We’re looking for certainty, and talking to operators about what’s going to happen if we take the workforce down to part-time status. We’re still assessing that.”
— Richard Peabody, CFO, Corner Bakery Café, a 140-unit fast-casual chain based in Dallas
“We know there’s some impact. We already offer health care to our full-time employees, but there will be a bigger impact to our franchisees. There’s a lack of understanding still today. After the Supreme Court decision [in June], we began educating our franchise community. The day after the election [in November] our phones started ringing. We’re a tight-margin business and the added costs could be significant.
One of our concerns is expansion. We still have a lot of single-unit operators, so they are below the 50-person minimum. But if they start expanding to two or three units, they cross that threshold. For now they are saying, ‘We’re going to hold off.’
We’re also concerned about the cost of administration. We’ve heard how complicated these documents are. You need good legal advice and consultants on the insurance side of the business.

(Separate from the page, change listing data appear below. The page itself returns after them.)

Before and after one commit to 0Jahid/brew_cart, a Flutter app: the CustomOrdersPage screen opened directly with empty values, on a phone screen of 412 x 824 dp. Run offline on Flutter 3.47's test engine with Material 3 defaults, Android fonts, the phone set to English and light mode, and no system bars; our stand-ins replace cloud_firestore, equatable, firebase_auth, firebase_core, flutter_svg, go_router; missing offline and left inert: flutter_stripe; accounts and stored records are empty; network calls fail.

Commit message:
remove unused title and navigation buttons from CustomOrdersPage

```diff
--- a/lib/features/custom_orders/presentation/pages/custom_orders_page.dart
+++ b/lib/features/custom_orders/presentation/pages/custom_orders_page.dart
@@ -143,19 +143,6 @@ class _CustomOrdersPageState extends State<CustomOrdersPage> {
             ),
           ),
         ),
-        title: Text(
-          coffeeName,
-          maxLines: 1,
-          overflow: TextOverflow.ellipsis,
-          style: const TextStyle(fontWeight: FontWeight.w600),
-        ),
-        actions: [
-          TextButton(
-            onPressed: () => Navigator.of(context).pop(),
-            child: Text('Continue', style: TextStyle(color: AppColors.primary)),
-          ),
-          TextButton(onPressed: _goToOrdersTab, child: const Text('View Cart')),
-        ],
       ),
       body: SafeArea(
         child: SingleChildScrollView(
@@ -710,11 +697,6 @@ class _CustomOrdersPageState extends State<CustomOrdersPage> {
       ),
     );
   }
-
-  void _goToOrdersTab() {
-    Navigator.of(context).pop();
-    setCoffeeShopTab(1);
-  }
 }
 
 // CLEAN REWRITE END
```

Its an18-page document to figure out what constitutes a full-time employee, compared to our six-page Constitution.”
— Joe Koss, CFO, Culver Franchising System, parent company to the 480-unit Culver’s quick-service chain based in Prairie du Sac, Wis.
Hear from Panda Restaurant Group and Darden Restaurants
“We offer health care to 30-hour a week employees already. We’re concerned about the costs that will be phased in over time. A 24-year-old would rather pay the $29 penalty than for health insurance, but that changes as they age and those costs will be phased in over time.
We have a lot of our hourly people who work over 30 hours. We will not be proactively cutting hours — certainly not in the near term. In terms of health benefits, we didn’t want the change in culture.
The last [concern] comes from being in California. We’re wondering what the trial lawyers are going to find and what happens in a few years.”
— David Landsberg, CFO, Panda Restaurant Group, parent company to the 1,500-unit quick-service Panda Express chain based in Rosemead, Calif.
“The headlines [about Darden moving to more part-time employees] have been sensationalized. We’re an 180,000-plus-employee organization. This is the law. We definitely have health care issues that need to be addressed and the costs of being self-insured have gone up. Our concern is getting a clearer understanding. There are still a lot of unknowns. We need the regulators to move swiftly and consistently.
To me, it’s compliance that will be very challenging. It’s confusing and a massive change. We offer health care to all employees, depending on their needs, and that goes away. There’s a lot employees will have to go through. Compliance will be very significant and very disruptive.
[On the discussion of part-time employees], we’re already a large part-time employer. Seventy-five percent of our employees are part-time already. [Any] policy change will affect employees that work 30 to 35 hours. … Our industry has met the needs of a lot of employees who want to work part time. We as an industry have met that need, and so the economic reality is very, very challenging. They may need to move above 40 [hours] or less than 30. It could be hard to get those folks to move up. … If that’s the reality can we maintain guest satisfaction? Can we maintain employee engagement? We value that significantly. [The answer will] come from surveying our frontline employees. This is where we are today. There are still a lot more rules to understand, and now we have to take time from other things to address them.”
— Brad Richmond, senior vice president and CFO, Darden Restaurants Inc., the Orlando-based operator of more than 2,000 restaurants under the Red Lobster, Olive Garden, LongHorn Steakhouse, and other brands
The Restaurant Finance & Development Conference is produced by Restaurant Finance Monitor and Franchise Times and drew nearly 2,000 attendees.